What is animal-assisted therapy?
In animal-assisted therapy, a trained therapist uses animals as part of a therapy plan. For example, the therapist might use a therapy dog to help a child learn communication skills. The therapy might involve encouraging the child to talk to the dog.
Animal-assisted therapy is different from using animals to give comfort and affection to people in hospital. It’s also different from using service, assistance or therapy animals. These animals live with families and are trained to do things like alert the family to early signs of seizures, stop a child from wandering, or interrupt repetitive behaviour.
Who is animal-assisted therapy for?
Animal-assisted therapy is used for a wide range of medical, developmental and emotional disorders, including autism.
What is animal-assisted therapy used for?
For autistic children, animal-assisted therapy is used to help children learn empathy, communication and social skills. It can also be used to help autistic children manage their behaviour. There’s no evidence that animal assisted therapy can help change the characteristics of autism.
Where does animal-assisted therapy come from?
The first formal therapeutic work and research into animal-assisted therapy was done in 1961 by child psychologist Dr Boris Levinson. It has been gaining popularity since the late 1990s.

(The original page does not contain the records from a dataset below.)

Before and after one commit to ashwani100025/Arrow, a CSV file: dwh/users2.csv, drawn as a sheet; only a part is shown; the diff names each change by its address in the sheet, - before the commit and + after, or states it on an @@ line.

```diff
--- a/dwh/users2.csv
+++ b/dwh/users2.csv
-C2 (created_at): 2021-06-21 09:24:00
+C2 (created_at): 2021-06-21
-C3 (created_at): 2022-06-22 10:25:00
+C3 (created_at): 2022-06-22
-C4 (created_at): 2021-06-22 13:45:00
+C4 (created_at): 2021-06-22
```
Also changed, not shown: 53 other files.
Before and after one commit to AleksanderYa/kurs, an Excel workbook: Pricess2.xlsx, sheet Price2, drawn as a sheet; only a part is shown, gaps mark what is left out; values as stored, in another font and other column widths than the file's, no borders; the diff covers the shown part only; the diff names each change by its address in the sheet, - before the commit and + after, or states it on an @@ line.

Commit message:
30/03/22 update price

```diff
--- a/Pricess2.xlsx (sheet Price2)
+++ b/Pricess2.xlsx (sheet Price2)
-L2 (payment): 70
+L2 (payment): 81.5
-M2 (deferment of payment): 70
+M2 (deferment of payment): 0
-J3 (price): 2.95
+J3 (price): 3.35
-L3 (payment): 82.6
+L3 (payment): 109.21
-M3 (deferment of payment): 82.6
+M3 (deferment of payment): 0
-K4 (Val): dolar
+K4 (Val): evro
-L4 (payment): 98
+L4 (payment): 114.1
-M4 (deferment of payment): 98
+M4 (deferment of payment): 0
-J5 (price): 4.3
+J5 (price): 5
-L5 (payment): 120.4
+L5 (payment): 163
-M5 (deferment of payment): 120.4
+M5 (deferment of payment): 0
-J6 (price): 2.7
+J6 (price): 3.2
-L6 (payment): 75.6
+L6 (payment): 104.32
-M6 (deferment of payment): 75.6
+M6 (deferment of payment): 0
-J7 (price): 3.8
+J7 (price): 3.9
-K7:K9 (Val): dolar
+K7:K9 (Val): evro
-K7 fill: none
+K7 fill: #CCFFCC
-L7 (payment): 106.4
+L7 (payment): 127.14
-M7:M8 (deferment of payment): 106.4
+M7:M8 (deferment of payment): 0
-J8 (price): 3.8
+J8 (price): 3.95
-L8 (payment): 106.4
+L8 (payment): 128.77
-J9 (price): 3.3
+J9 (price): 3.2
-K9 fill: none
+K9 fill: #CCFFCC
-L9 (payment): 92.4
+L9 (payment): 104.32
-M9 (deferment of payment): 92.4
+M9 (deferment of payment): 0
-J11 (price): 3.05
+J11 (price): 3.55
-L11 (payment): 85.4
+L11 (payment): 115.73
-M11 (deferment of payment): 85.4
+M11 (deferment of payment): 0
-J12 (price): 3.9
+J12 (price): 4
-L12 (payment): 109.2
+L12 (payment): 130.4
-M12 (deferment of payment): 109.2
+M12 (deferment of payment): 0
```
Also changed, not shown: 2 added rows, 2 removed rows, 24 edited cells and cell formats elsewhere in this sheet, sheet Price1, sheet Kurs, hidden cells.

What is the idea behind animal-assisted therapy?
Animal-assisted therapy comes from studies of human-animal interaction and human-animal bonding. This field looks at the relationship between animals and humans. The theory is that animals are a source of calming, non-judgmental support and can help with communication and social interaction.
For example, an autistic child might feel more comfortable interacting and communicating with a dog. The child might then learn how to apply these social and communication skills in family and other relationships.
What does animal-assisted therapy involve?
Animal-assisted therapy usually involves a series of sessions with a therapist and animal. Children can do the sessions at home or school or in a clinic. They can do the sessions in a group or individually.
Animal-assisted therapy most often involves dogs. But it can also involve horses, guinea pigs, cats, ferrets, birds, farm animals and zoo animals.
Depending on an individual child’s needs, the therapy usually involves 6-12 sessions.
Costs of an animal-assisted therapy session vary, but you can expect to pay around $145-$165 per session.
You can contact the NDIS to find out whether you can include the cost of animal-assisted therapy in children’s NDIS plans.
Does animal-assisted therapy work?
Some low-quality studies have found that animals can help autistic people develop sensory and social skills, and manage problem behaviour and stress. But more high-quality research is needed to find out whether animal-assisted therapy is effective.
Who practises animal-assisted therapy?
Psychologists, speech pathologists, occupational therapists and other professionals use animals, particularly dogs. These professionals might have their own animals, or they might work as a team with animals and their handlers.
Parent education, training, support and involvement
If your child is having animal-assisted therapy, you’ll need to take your child to therapy sessions.
Where can you find a practitioner?
Your local autism association can help you find an animal-assisted therapist.
If you’re interested in animal-assisted therapy for your child, it’s a good idea to talk about it with your GP or one of the other professionals working with your child. You could also talk about it with your NDIA planner, NDIS early childhood early intervention (ECEI) coordinator or NDIS local area coordinator (LAC), if you have one.
There are many therapies for autism. They range from those based on behaviour and development to those based on medicine or alternative therapy. Our article on types of interventions for autistic children takes you through the main therapies, so you can better understand your child’s options.